In real life, content strategy falls somewhere between traditional editorial leadership, communication strategy, and information management, all of which have their own distinct connotations. It’s easy for discussions of terminology to float off into abstraction, so instead of talking about “content strategy” or what “a content strategist” does, I’m going to say what this content strategist does. Read more ⇒
Simply holding up three or four objects—virtual or otherwise—is no more telling a story than dumping flour, sugar, and eggs onto a table is baking a cake. You have to do the work of contextualization if you want the objects to signify. Read more ⇒
Yes, content strategy is a real thing that real clients and employers really need. But beyond that, we’re in the infancy of a ubiquitous internet—one fully integrated into our lives and environments. The publishing world has been bitten by a radioactive wombat, and we don’t know if journalism’s going to die or mutate into something speedy and awesome. Our brains are changing in ways we don’t understand. Content work matters—yes, now more than ever—and as this thing spins faster, we’re going to need every advantage we can find. Read more ⇒
In the previous posts in this series, we’ve looked at “curation” in two ways: as a term for the filtering and mosaic-style storytelling bloggers and other web writers do by collecting links, and as a way of thinking about long-term content stewardship. Read more ⇒
Based on my own experience and the comments I’ve seen on content-related discussions of curation, I’m guessing that most content strategists who don’t come from the museum or art worlds don’t realize that there’s a whole field right across the hall (or perhaps in the building next door) that offers processes, perspectives, and a mature body of literature, all of which relate to our work.
My first inkling of this came early in a project I’m working on with Happy Cog Studios and Ralph Appelbaum Associates. The RAA team brought their content development process to a meeting and I brought mine, and we discovered that they covered nearly identical areas—though RAA’s was designed for years-long (and very expensive) museum projects and mine usually takes about four months to get through. As I mentioned in my last post, this kicked off a months-long reading project for me, including not only the official research conducted for the project, but the kind of unofficial, independent research I always do to try to get under the skin of a major project. Read more ⇒
In the middle ages, as English began to evolve into its modern form, the curator reappears as the spiritual caretaker of the Christian church in England. Because I am a nerd, here’s one of the two attestations from Piers Plowman that the OED uses to date the term’s entry into English:
For persones and parish prestes that shulde the peple shryue, Ben curatoures called to knowe and to hele, Alle that ben her parisshiens. (Our parish priests, whose duty it is to hear the people’s confessions, are called ‘curates’ because their business is to know their parishioners, and to cure them.)[ref]Schmidt, A. V. C. Piers Plowman: A New Translation of the B-text (Oxford World’s Classics) p. 251[/ref]

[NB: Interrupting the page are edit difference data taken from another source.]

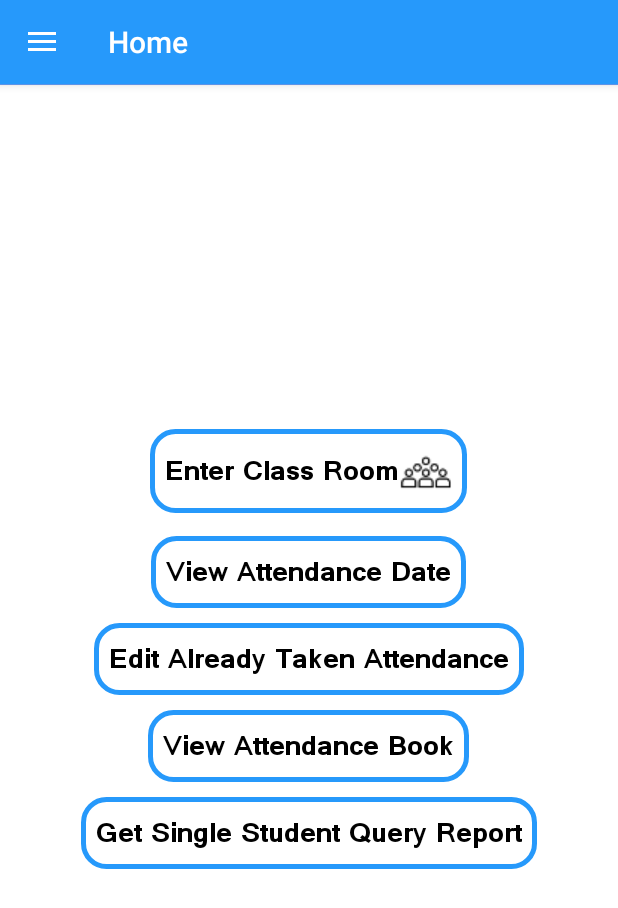
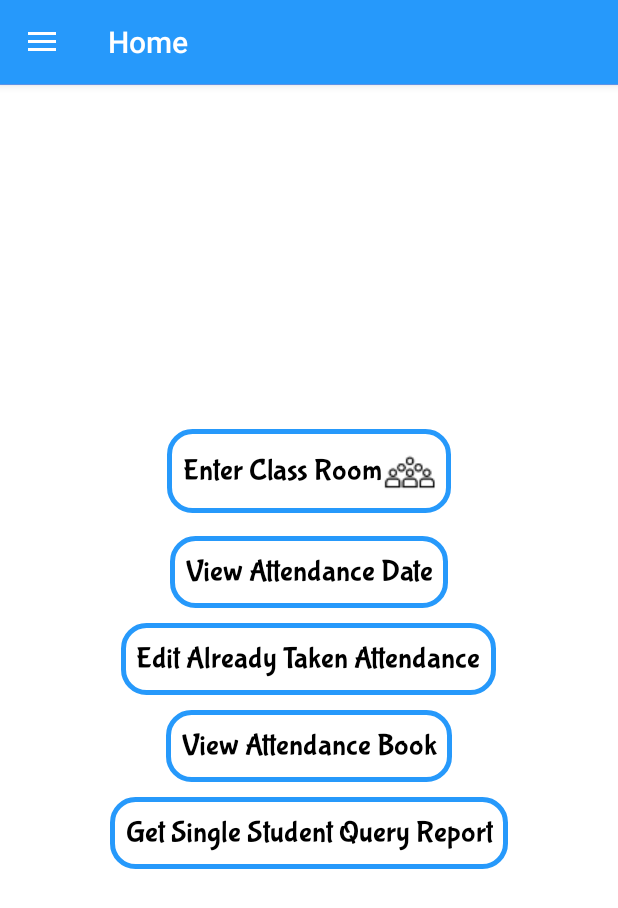
Before and after one commit to MBayazid/CPIK_Present_System, an Android app: the fragment TeachersFragment placed in its activity, on a phone screen of 412 x 824 dp. Shown: the top 908 px of the screen. Run offline under Robolectric (Android 15) with nearby library versions, the light colour scheme and no system bars; libraries missing offline, so code that uses them is left out: com.firebase.ui, com.mikhaellopez.circularimageview; pictures from the network do not load; 4 statements that could not run were skipped.

Commit message:
Student Panel new 2

```diff
--- a/app/src/main/res/layout/fragment_teahers_panel.xml
+++ b/app/src/main/res/layout/fragment_teahers_panel.xml
@@ -24,7 +24,6 @@
             android:id="@+id/rtake_attendance_button"
             android:layout_width="wrap_content"
             android:layout_height="wrap_content"
-            android:layout_alignParentRight="true"
             android:layout_margin="5dp"
             android:layout_marginTop="@dimen/dimen_5dp"
 
@@ -39,7 +38,7 @@
                 android:layout_height="wrap_content"
                 android:background="@drawable/outline_field"
                 android:drawableEnd="@drawable/ic_peole_group"
-                android:fontFamily="@font/vrindab"
+                android:fontFamily="@font/bubblegum_sans"
                 android:padding="10dp"
                 android:text="@string/take_attendance"
 
@@ -69,7 +68,7 @@
                 android:layout_width="wrap_content"
                 android:layout_height="wrap_content"
                 android:background="@drawable/outline_field"
-                android:fontFamily="@font/vrindab"
+                android:fontFamily="@font/bubblegum_sans"
                 android:padding="10dp"
 
                 android:text="View Attendance Date"
@@ -97,10 +96,10 @@
                 android:layout_height="wrap_content"
 
                 android:background="@drawable/outline_field"
-                android:fontFamily="@font/vrindab"
+                android:fontFamily="@font/bubblegum_sans"
 
                 android:padding="10dp"
-                android:text="Edit Already Taken Attendance"
+                android:text="@string/editalreadytakenattendance"
                 android:textAllCaps="false"
                 android:textColor="@color/button_text_color"
                 android:textSize="@dimen/dimen_20dp" />
@@ -123,9 +122,9 @@
                 android:layout_height="wrap_content"
 
                 android:background="@drawable/outline_field"
-                android:fontFamily="@font/vrindab"
+                android:fontFamily="@font/bubblegum_sans"
                 android:padding="10dp"
-                android:text="View Attendance Book"
+                android:text="@string/view_attendance_book"
                 android:textAllCaps="false"
                 android:textColor="@color/button_text_color"
 
@@ -151,9 +150,9 @@
             android:layout_height="wrap_content"
 
             android:background="@drawable/outline_field"
-            android:fontFamily="@font/vrindab"
+            android:fontFamily="@font/bubblegum_sans"
             android:padding="10dp"
-            android:text="Get Single Student Query Report"
+            android:text="@string/get_single_student_query_report"
             android:textAllCaps="false"
             android:textColor="@color/button_text_color"
 
--- a/app/src/main/res/values/dimens.xml
+++ b/app/src/main/res/values/dimens.xml
@@ -1,15 +1,14 @@
 <resources>
 
     <dimen name="toolbar_profile_width">95dp</dimen>
-    <dimen name="dimen_20dp">20dp</dimen>
-    <dimen name="dimen_10dp">10dp</dimen>
-    <dimen name="dimen_15dp">15dp</dimen>
+
+
     <dimen name="activity_padding">16dp</dimen>
     <dimen name="profile_title">23dp</dimen>
     <dimen name="profile_desc">13dp</dimen>
     <dimen name="meta_count">20dp</dimen>
     <dimen name="meta_label">12dp</dimen>
-    <dimen name="dimen_40dp">40dp</dimen>
+
     <dimen name="ic_plus_width">30dp</dimen>
 
     <dimen name="activity_horizontal_margin">16dp</dimen>
@@ -21,8 +20,19 @@
     <dimen name="circleImg">10</dimen>
     <dimen name="nav_header_vertical_spacing">8dp</dimen>
     <dimen name="nav_header_height">176dp</dimen>
+
     <dimen name="dimen_5dp">5dp</dimen>
+    <dimen name="dimen_10dp">10dp</dimen>
+    <dimen name="dimen_15dp">15dp</dimen>
+    <dimen name="dimen_20dp">20dp</dimen>
     <dimen name="dimen_25dp">25dp</dimen>
+    <dimen name="dimen_30dp">30dp</dimen>
+    <dimen name="dimen_35dp">35dp</dimen>
+    <dimen name="dimen_40dp">40dp</dimen>
+    <dimen name="dimen_45dp">45dp</dimen>
     <dimen name="dimen_50dp">50dp</dimen>
 
+
+
+
 </resources>
--- a/app/src/main/res/values/strings.xml
+++ b/app/src/main/res/values/strings.xml
@@ -54,6 +54,9 @@
     <string name="menu_profile">Profile</string>
     <string name="take_attendance">Enter Class Room</string>
     <string name="menu_exit">Exit</string>
+    <string name="editalreadytakenattendance">Edit Already Taken Attendance</string>
+    <string name="view_attendance_book">View Attendance Book</string>
+    <string name="get_single_student_query_report">Get Single Student Query Report</string>
 
 
 </resources>
```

As David Levi Strauss puts it, “one could say that the split within curating—between the management and control of public works (law) and the cure of souls (faith)—was there from the beginning. Curators have always been a curious mixture of bureaucrat and priest.” It’s worth adding that while parish priests were caring for their parishioners’ souls, the inhabitants of medieval monasteries and convents were doing an impressive job of creating, collecting, and keeping safe the written records of civilization. Read more ⇒